**TASK PROMPT:** Copy every record verbatim. Leave the pictures out.

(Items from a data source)
######

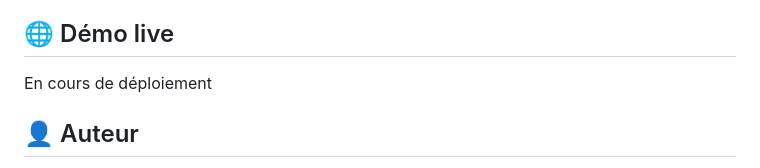
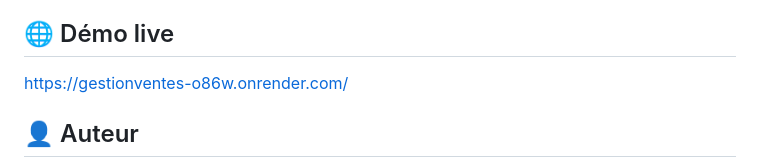
Before and after one commit to medaziz701/GestionVentes, a Markdown page: README.md, the part around the change. GitHub-like rendering.

```diff
--- a/README.md
+++ b/README.md
@@ -66,7 +66,7 @@ L'application sera accessible sur `http://127.0.0.1:8000`
 
 ## 🌐 Démo live
 
-En cours de déploiement
+https://gestionventes-o86w.onrender.com/
 
 ## 👤 Auteur
 
```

######

**EXERCISE SOLUTION:**
Before and after one commit to medaziz701/GestionVentes, a Markdown page: README.md, the part around the change. GitHub-like rendering.

```diff
--- a/README.md
+++ b/README.md
@@ -66,7 +66,7 @@ L'application sera accessible sur `http://127.0.0.1:8000`
 
 ## 🌐 Démo live
 
-En cours de déploiement
+https://gestionventes-o86w.onrender.com/
 
 ## 👤 Auteur
 
```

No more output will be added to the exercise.